#### THE TASK:
Go through the listing below and gather every line with the word "pixel".

#### DATASET EXCERPTS:
"""
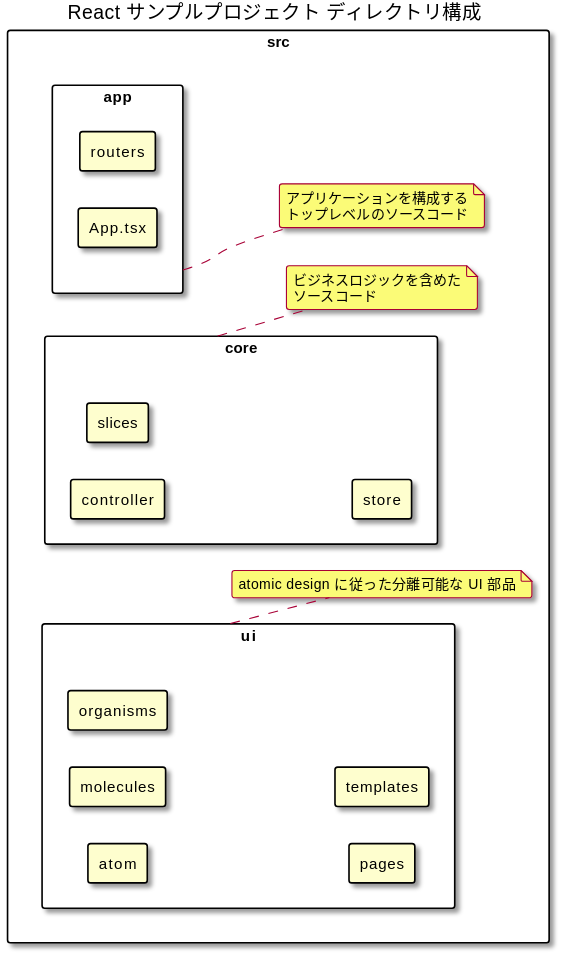
The PlantUML diagram docs/diagrams/out/architecture/directory.svg in yamagame/react-typescript-starter-app, before a commit. The source it was exported from:
```plantuml
@startuml directory
skinparam roundcorner 5
scale 400 width
skinparam packageStyle Rectangle
left to right direction

title React サンプルプロジェクト ディレクトリ構成

package src {
  package app {
    rectangle routers
    rectangle App.tsx
  }
  note right of app
    アプリケーションを構成する
    トップレベルのソースコード
  end note
  package core {
    rectangle controller
    rectangle slices
    rectangle store
  }
  note right of core
    ビジネスロジックを含めた
    ソースコード
  end note
  package ui {
    rectangle atom
    rectangle molecules
    rectangle organisms
    rectangle pages
    rectangle templates
  }
  note right of ui
    atomic design に従った分離可能な UI 部品
  end note
}

@enduml
```
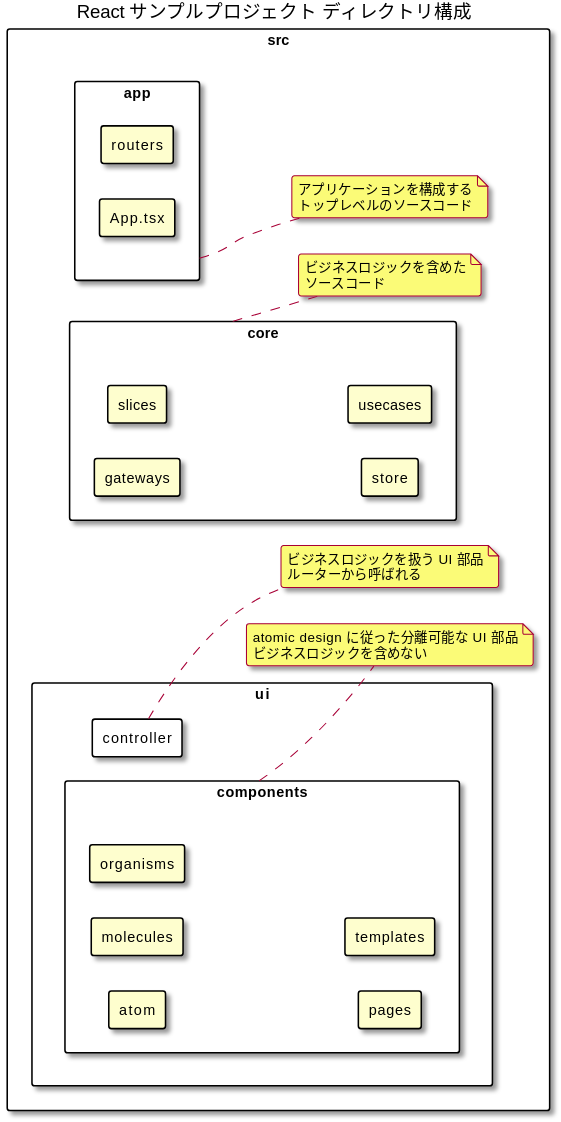
After the change.

Change to the diagram source:
```diff
@@ -16,23 +16,33 @@
     トップレベルのソースコード
   end note
   package core {
-    rectangle controller
+    rectangle gateways
     rectangle slices
     rectangle store
+    rectangle usecases
   }
   note right of core
     ビジネスロジックを含めた
     ソースコード
   end note
   package ui {
-    rectangle atom
-    rectangle molecules
-    rectangle organisms
-    rectangle pages
-    rectangle templates
+    package components {
+      rectangle atom
+      rectangle molecules
+      rectangle organisms
+      rectangle pages
+      rectangle templates
+    }
+    package controller {
+    }
   }
-  note right of ui
+  note right of components
     atomic design に従った分離可能な UI 部品
+    ビジネスロジックを含めない
+  end note
+  note right of controller
+    ビジネスロジックを扱う UI 部品
+    ルーターから呼ばれる
   end note
 }
 
```
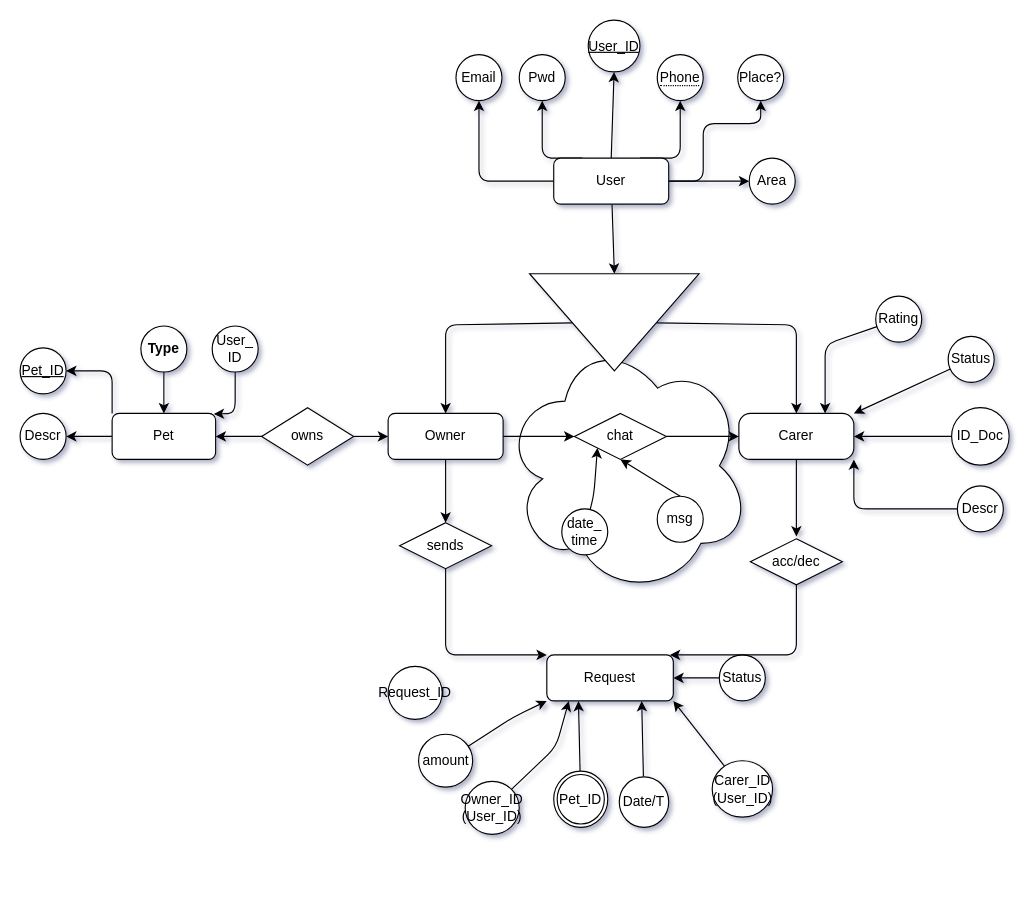
Before: Docs/DB/entidad-realcion.drawio in iagogonzalezborines/MascoTier_Project, a draw.io diagram. Source tidied: cells renumbered, new cells numbered last; positions are measured from the earlier drawing's top-left corner, leaving out a move shared by most shapes. Both pictures are drawn from the tidied source at 115%, with x=0, y=0 at pixel (20, 20).
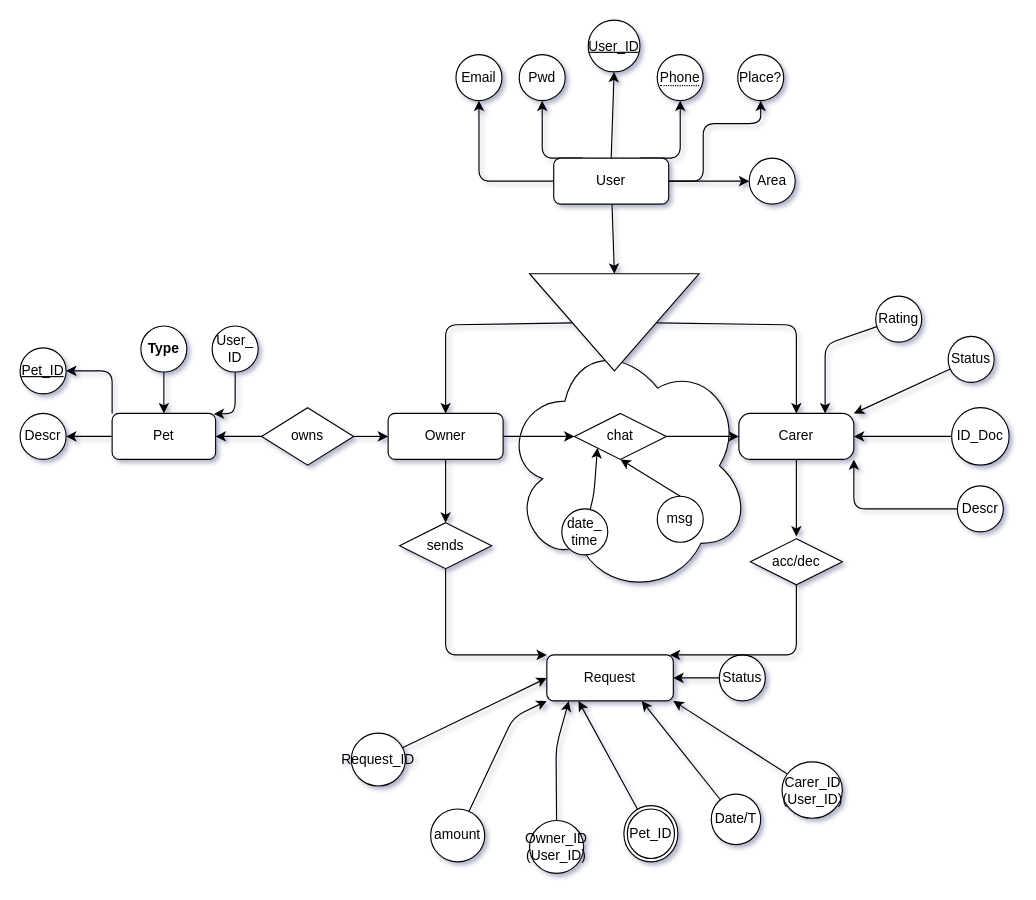
Above is the later version.

Unchanged cells that the change refers to:
```xml
<mxCell id="35" value="Request" style="rounded=1;whiteSpace=wrap;html=1;" parent="1" vertex="1">
  <mxGeometry x="458" y="552" width="110" height="40" as="geometry" />
</mxCell>
```

The edit, as a diff of the source:
```diff
@@
     <mxCell id="37" value="Date/T" style="ellipse;whiteSpace=wrap;html=1;" parent="1" vertex="1">
-      <mxGeometry x="521" y="658" width="43" height="44" as="geometry" />
+      <mxGeometry x="601" y="673" width="43" height="44" as="geometry" />
     </mxCell>
@@
     <mxCell id="39" value="amount" style="ellipse;whiteSpace=wrap;html=1;" parent="1" vertex="1">
-      <mxGeometry x="346.5" y="621" width="47" height="46" as="geometry" />
+      <mxGeometry x="357" y="686" width="47" height="46" as="geometry" />
     </mxCell>
@@
     <mxCell id="52" value="Pet_ID" style="ellipse;shape=doubleEllipse;margin=3;whiteSpace=wrap;html=1;align=center;" parent="1" vertex="1">
-      <mxGeometry x="464" y="653" width="47" height="49" as="geometry" />
+      <mxGeometry x="525" y="683" width="47" height="49" as="geometry" />
     </mxCell>
@@
     <mxCell id="65" value="Carer_ID&lt;br&gt;(User_ID)" style="ellipse;whiteSpace=wrap;html=1;" parent="1" vertex="1">
-      <mxGeometry x="601.8" y="644" width="52.5" height="49" as="geometry" />
+      <mxGeometry x="662.5" y="645" width="52.5" height="49" as="geometry" />
     </mxCell>
@@
     <mxCell id="67" value="Owner_ID&lt;br&gt;(User_ID)" style="ellipse;whiteSpace=wrap;html=1;" parent="1" vertex="1">
-      <mxGeometry x="387" y="662" width="47" height="46" as="geometry" />
+      <mxGeometry x="443" y="696" width="47" height="46" as="geometry" />
     </mxCell>
+    <mxCell id="69" style="edgeStyle=none;html=1;entryX=0;entryY=0.5;entryDx=0;entryDy=0;" parent="1" edge="1" source="68" target="35">
+      <mxGeometry relative="1" as="geometry" />
+    </mxCell>
     <mxCell id="68" value="Request_ID&lt;br&gt;" style="ellipse;whiteSpace=wrap;html=1;" parent="1" vertex="1">
-      <mxGeometry x="320" y="562" width="47" height="46" as="geometry" />
+      <mxGeometry x="288" y="620" width="47" height="46" as="geometry" />
     </mxCell>
```
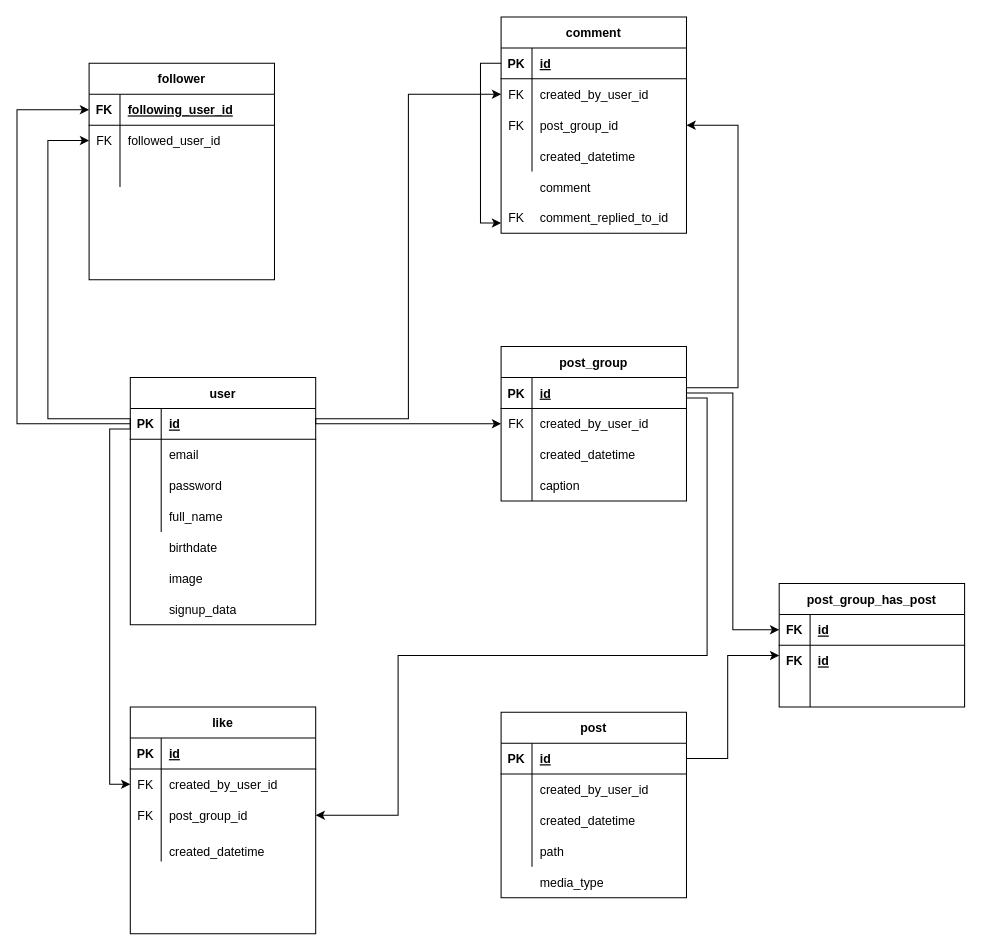
This is diagram.drawio from pok9/instargram, a draw.io file, before an edit. Source tidied: cells renumbered, new cells numbered last; positions are measured from the earlier drawing's top-left corner, leaving out a move shared by most shapes. Both pictures are drawn from the tidied source at 103%, with x=0, y=0 at pixel (16, 16).
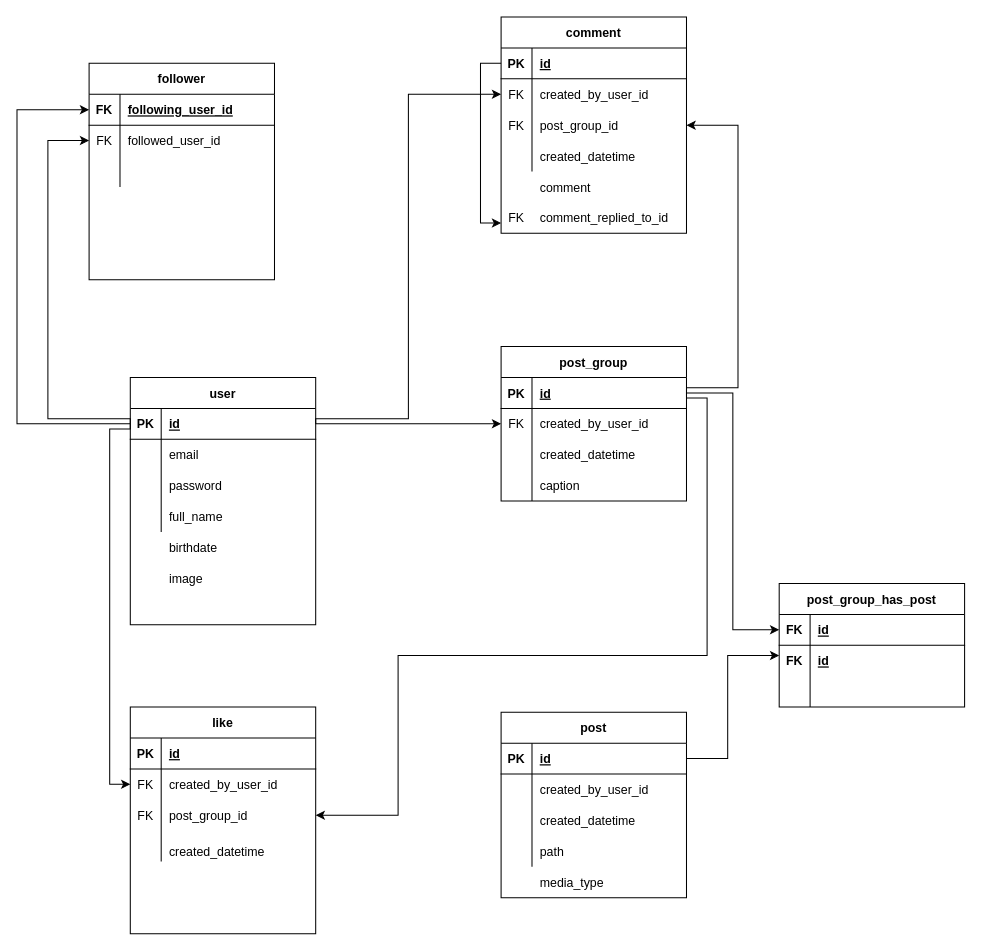
The same page after the edit.

Diff of the diagram source:
```diff
@@
-    <mxCell id="30" value="signup_data" style="shape=partialRectangle;fillColor=none;top=0;left=0;bottom=0;right=0;align=left;spacingLeft=6;overflow=hidden;" parent="1" vertex="1">
-      <mxGeometry x="140" y="560" width="150" height="30" as="geometry" />
-    </mxCell>
```
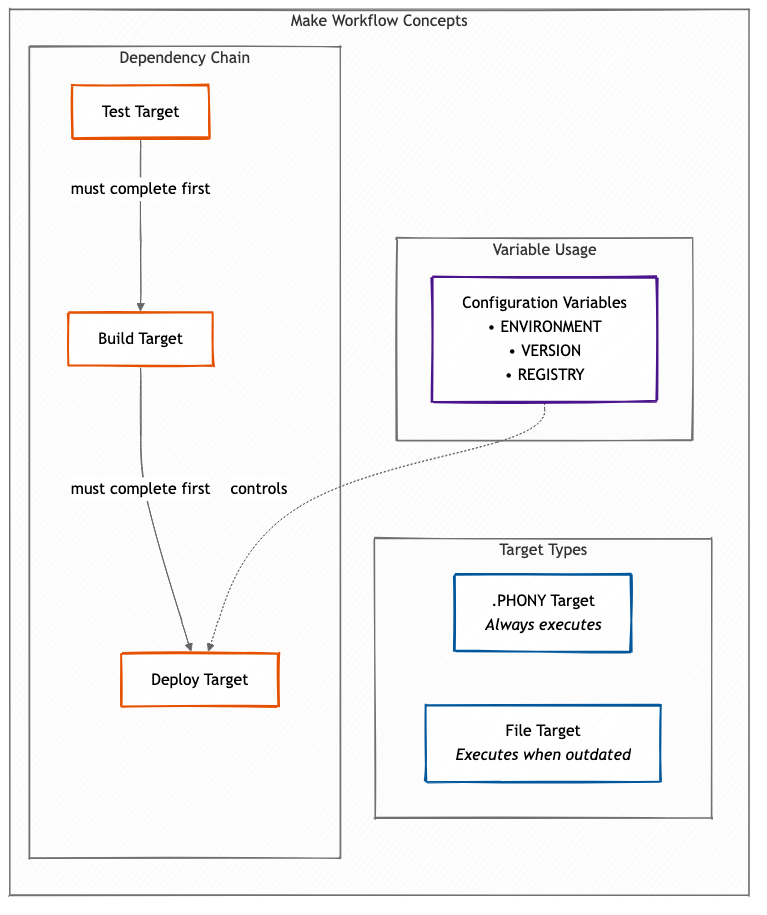
Earlier version of the Mermaid export images/chapter3.png (InfraLore/make_for_devops). Its source is kept beside it as images/chapter3.mmd.
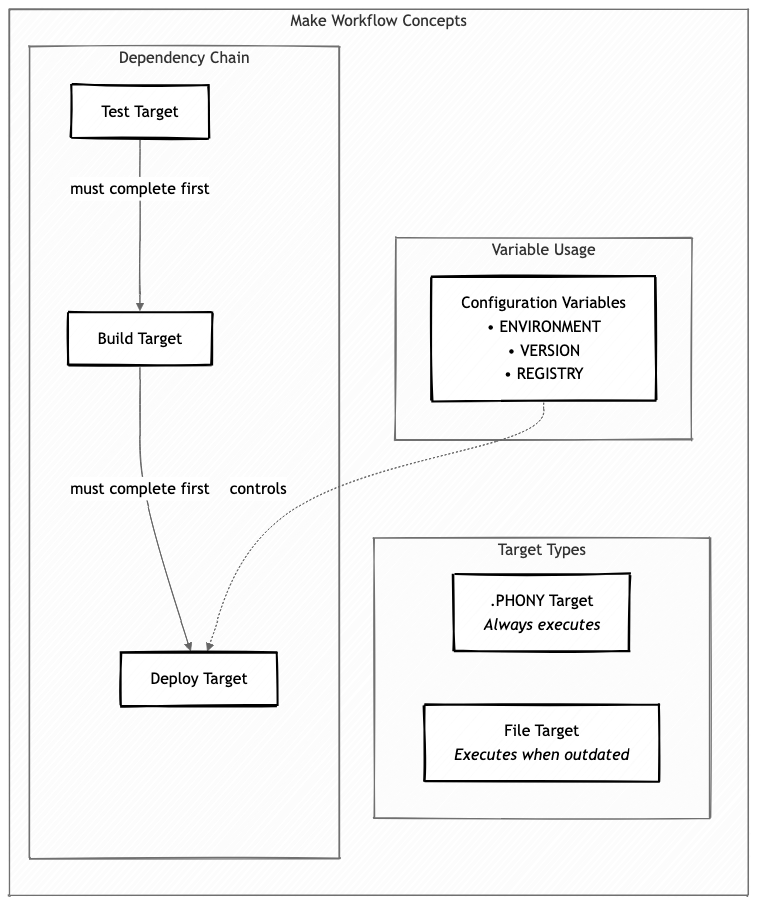
Later version of the same file.

Diff of the diagram source:
```diff
@@ -4,9 +4,9 @@
   theme: neutral
 ---
 flowchart TD
-    classDef target fill:#fff,stroke:#01579b,stroke-width:2px,color:#000
-    classDef prereq fill:#fff,stroke:#e65100,stroke-width:2px,color:#000
-    classDef var fill:#fff,stroke:#4a148c,stroke-width:2px,color:#000
+    classDef target fill:#fff,stroke:#000,stroke-width:2px,color:#000
+    classDef prereq fill:#fff,stroke:#000,stroke-width:2px,color:#000
+    classDef var fill:#fff,stroke:#000,stroke-width:2px,color:#000
 
     subgraph "Make Workflow Concepts"
         direction TB
```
"""
#### SOLUTION FOR THIS EXERCISE:
Before: Docs/DB/entidad-realcion.drawio in iagogonzalezborines/MascoTier_Project, a draw.io diagram. Source tidied: cells renumbered, new cells numbered last; positions are measured from the earlier drawing's top-left corner, leaving out a move shared by most shapes. Both pictures are drawn from the tidied source at 115%, with x=0, y=0 at pixel (20, 20).
This is diagram.drawio from pok9/instargram, a draw.io file, before an edit. Source tidied: cells renumbered, new cells numbered last; positions are measured from the earlier drawing's top-left corner, leaving out a move shared by most shapes. Both pictures are drawn from the tidied source at 103%, with x=0, y=0 at pixel (16, 16).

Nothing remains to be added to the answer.